Task item —
Would you retype every record below exactly as written?

##### Supplied data #####

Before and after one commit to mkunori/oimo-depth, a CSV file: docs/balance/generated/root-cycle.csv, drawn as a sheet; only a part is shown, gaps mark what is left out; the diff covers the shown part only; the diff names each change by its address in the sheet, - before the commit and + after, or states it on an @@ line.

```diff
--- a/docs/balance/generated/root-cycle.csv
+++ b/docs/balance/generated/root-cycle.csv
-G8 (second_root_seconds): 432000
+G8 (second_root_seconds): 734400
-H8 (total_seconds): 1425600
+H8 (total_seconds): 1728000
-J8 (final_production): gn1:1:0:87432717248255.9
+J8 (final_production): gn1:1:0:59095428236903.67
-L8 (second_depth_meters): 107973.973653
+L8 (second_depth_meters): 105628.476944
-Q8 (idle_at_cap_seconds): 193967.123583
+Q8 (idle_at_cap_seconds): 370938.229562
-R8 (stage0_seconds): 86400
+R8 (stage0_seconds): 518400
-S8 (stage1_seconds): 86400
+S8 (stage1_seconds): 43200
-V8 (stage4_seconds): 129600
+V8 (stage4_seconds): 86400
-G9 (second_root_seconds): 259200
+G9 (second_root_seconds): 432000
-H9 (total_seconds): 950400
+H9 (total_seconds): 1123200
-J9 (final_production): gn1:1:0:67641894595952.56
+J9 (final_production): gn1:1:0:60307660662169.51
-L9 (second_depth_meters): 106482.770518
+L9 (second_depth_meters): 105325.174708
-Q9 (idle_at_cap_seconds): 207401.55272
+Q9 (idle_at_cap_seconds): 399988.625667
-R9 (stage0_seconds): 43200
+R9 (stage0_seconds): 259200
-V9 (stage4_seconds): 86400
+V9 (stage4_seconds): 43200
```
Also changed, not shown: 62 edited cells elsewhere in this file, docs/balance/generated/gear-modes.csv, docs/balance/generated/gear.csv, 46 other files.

#####

Answer box —
Before and after one commit to mkunori/oimo-depth, a CSV file: docs/balance/generated/root-cycle.csv, drawn as a sheet; only a part is shown, gaps mark what is left out; the diff covers the shown part only; the diff names each change by its address in the sheet, - before the commit and + after, or states it on an @@ line.

```diff
--- a/docs/balance/generated/root-cycle.csv
+++ b/docs/balance/generated/root-cycle.csv
-G8 (second_root_seconds): 432000
+G8 (second_root_seconds): 734400
-H8 (total_seconds): 1425600
+H8 (total_seconds): 1728000
-J8 (final_production): gn1:1:0:87432717248255.9
+J8 (final_production): gn1:1:0:59095428236903.67
-L8 (second_depth_meters): 107973.973653
+L8 (second_depth_meters): 105628.476944
-Q8 (idle_at_cap_seconds): 193967.123583
+Q8 (idle_at_cap_seconds): 370938.229562
-R8 (stage0_seconds): 86400
+R8 (stage0_seconds): 518400
-S8 (stage1_seconds): 86400
+S8 (stage1_seconds): 43200
-V8 (stage4_seconds): 129600
+V8 (stage4_seconds): 86400
-G9 (second_root_seconds): 259200
+G9 (second_root_seconds): 432000
-H9 (total_seconds): 950400
+H9 (total_seconds): 1123200
-J9 (final_production): gn1:1:0:67641894595952.56
+J9 (final_production): gn1:1:0:60307660662169.51
-L9 (second_depth_meters): 106482.770518
+L9 (second_depth_meters): 105325.174708
-Q9 (idle_at_cap_seconds): 207401.55272
+Q9 (idle_at_cap_seconds): 399988.625667
-R9 (stage0_seconds): 43200
+R9 (stage0_seconds): 259200
-V9 (stage4_seconds): 86400
+V9 (stage4_seconds): 43200
```
Also changed, not shown: 62 edited cells elsewhere in this file, docs/balance/generated/gear-modes.csv, docs/balance/generated/gear.csv, 46 other files.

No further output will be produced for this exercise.